    Microbial influence

    Over the past decade, researchers also have discovered how microbial flora in the human microbiome impact health and disease. "We've known for many years that superinfection exacerbates atopic dermatitis (AD). Investigators are now studying how microbial flora on the skin and in the gut may be affecting disease. Does the gut flora have anything to do with AD expression? And is there a way to replenish the normal flora in AD?"

    ALSO READ: Trending therapies for atopic dermatitis

    The microbiome also influences human physiology, determining whether a person is fat or thin, Dr. Katz says. It can also be manipulated to prevent or treat Clostridium difficile infections by performing fecal transplants in patients with recalcitrant disease.

    Autoinflammatory diseases defined by NIH experts in the past 15 years include familial Mediterranean fever (FMF), neonatal-onset multi-system inflammatory disease (NOMID), deficiency of the interleukin (IL)-1 receptor antagonist (DIRA) and others.

    "These diseases are characterized by neutrophilic inflammatory infiltrates in the skin. Not only have the genes responsible for these diseases been defined, but most have been shown to involve the IL-1 pathway. We also have treatments for many of these diseases." These treatments work by inhibiting the IL-1β pathway, Dr. Katz says.

    NEXT: Psoriasis and metastatic melanoma

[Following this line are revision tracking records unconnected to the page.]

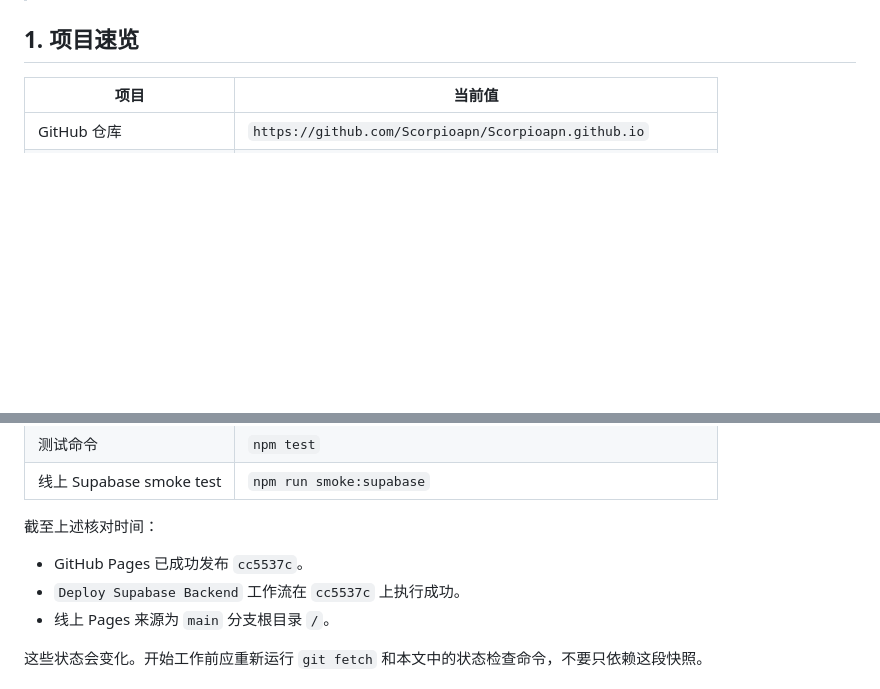
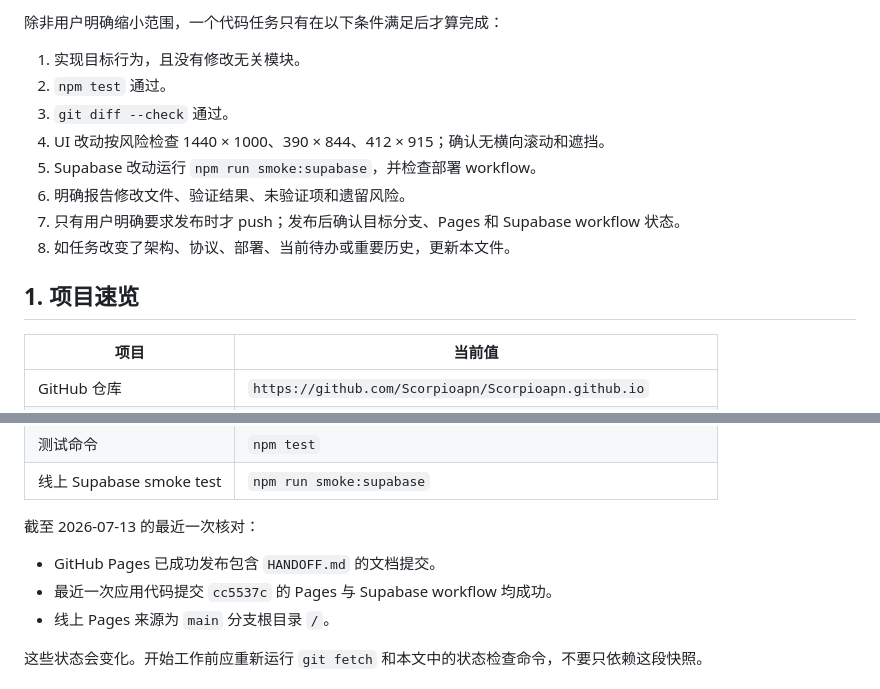
Before and after one commit to Scorpioapn/Scorpioapn.github.io, a Markdown page: HANDOFF.md, 2 parts joined by grey strips. Rendered like a GitHub page; blank space fills up the shorter version.

Commit message:
Make project handoff AI-first

```diff
--- a/HANDOFF.md
+++ b/HANDOFF.md
@@ -6,3 +66,13 @@
+除非用户明确缩小范围，一个代码任务只有在以下条件满足后才算完成：
+
+1. 实现目标行为，且没有修改无关模块。
+2. `npm test` 通过。
+3. `git diff --check` 通过。
+4. UI 改动按风险检查 1440 × 1000、390 × 844、412 × 915；确认无横向滚动和遮挡。
+5. Supabase 改动运行 `npm run smoke:supabase`，并检查部署 workflow。
+6. 明确报告修改文件、验证结果、未验证项和遗留风险。
+7. 只有用户明确要求发布时才 push；发布后确认目标分支、Pages 和 Supabase workflow 状态。
+8. 如任务改变了架构、协议、部署、当前待办或重要历史，更新本文件。
 
 ## 1. 项目速览
 
@@ -20,10 +90,10 @@
 | 测试命令 | `npm test` |
 | 线上 Supabase smoke test | `npm run smoke:supabase` |
 
-截至上述核对时间：
+截至 2026-07-13 的最近一次核对：
 
-- GitHub Pages 已成功发布 `cc5537c`。
-- `Deploy Supabase Backend` 工作流在 `cc5537c` 上执行成功。
+- GitHub Pages 已成功发布包含 `HANDOFF.md` 的文档提交。
+- 最近一次应用代码提交 `cc5537c` 的 Pages 与 Supabase workflow 均成功。
 - 线上 Pages 来源为 `main` 分支根目录 `/`。
 
 这些状态会变化。开始工作前应重新运行 `git fetch` 和本文中的状态检查命令，不要只依赖这段快照。
```
Also changed, not shown: other parts of HANDOFF.md (+64 -4 lines), AGENTS.md (added, +41 -0 lines).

    John Jesitus
    John Jesitus is a medical writer based in Westminster, CO.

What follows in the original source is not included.